┌─ DATA PROVIDED
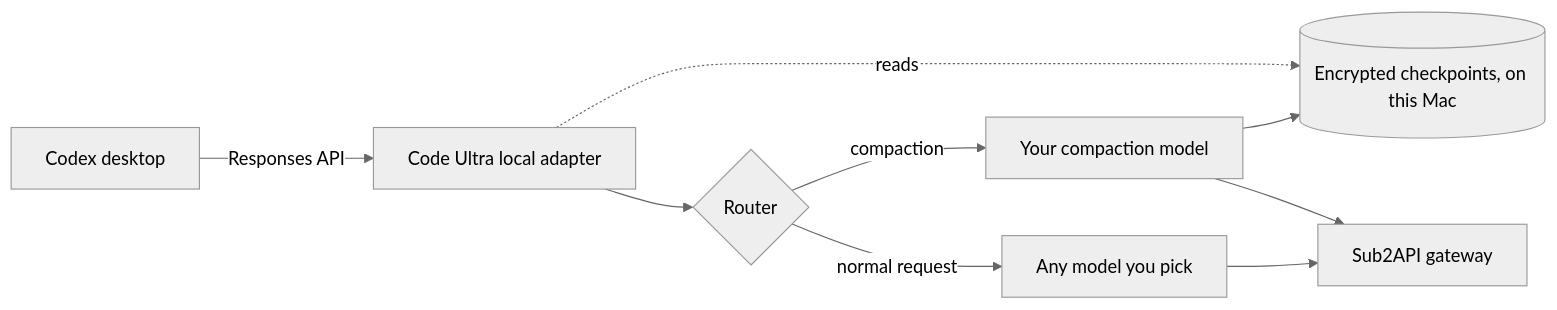
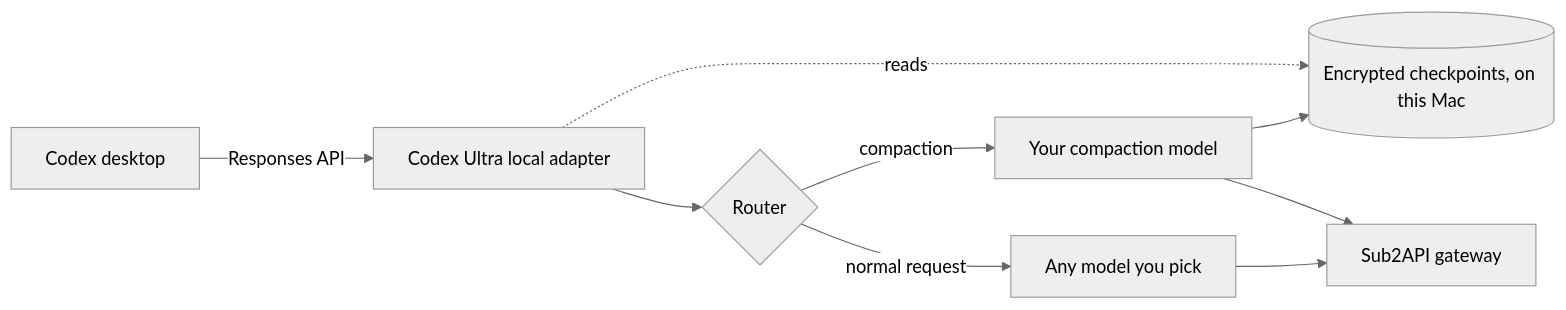
The diagram in README.en.md (noonwake-ai/codex-ultra), drawn with Mermaid (neutral theme) before and after one commit. The commit also changed other lines of this file and 12 other files, not shown here.

First line of the commit message:
refactor: rename the project to Codex Ultra

````diff
--- a/README.en.md
+++ b/README.en.md
@@ -145,11 +145,11 @@
 ```mermaid
 flowchart LR
-    A[Codex desktop] -->|Responses API| B[Code Ultra local adapter]
+    A[Codex desktop] -->|Responses API| B[Codex Ultra local adapter]
     B --> C{Router}
     C -->|compaction| D[Your compaction model]
     C -->|normal request| E[Any model you pick]
     D --> F[(Encrypted checkpoints, on this Mac)]
     B -.reads.-> F
     E --> G[Sub2API gateway]
     D --> G
 ```
````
└─
→ **THE TASK**
Print every entry verbatim and leave all pictures out.

→ **SOLUTION BELOW**
The diagram in README.en.md (noonwake-ai/codex-ultra), drawn with Mermaid (neutral theme) before and after one commit. The commit also changed other lines of this file and 12 other files, not shown here.

First line of the commit message:
refactor: rename the project to Codex Ultra

````diff
--- a/README.en.md
+++ b/README.en.md
@@ -145,11 +145,11 @@
 ```mermaid
 flowchart LR
-    A[Codex desktop] -->|Responses API| B[Code Ultra local adapter]
+    A[Codex desktop] -->|Responses API| B[Codex Ultra local adapter]
     B --> C{Router}
     C -->|compaction| D[Your compaction model]
     C -->|normal request| E[Any model you pick]
     D --> F[(Encrypted checkpoints, on this Mac)]
     B -.reads.-> F
     E --> G[Sub2API gateway]
     D --> G
 ```
````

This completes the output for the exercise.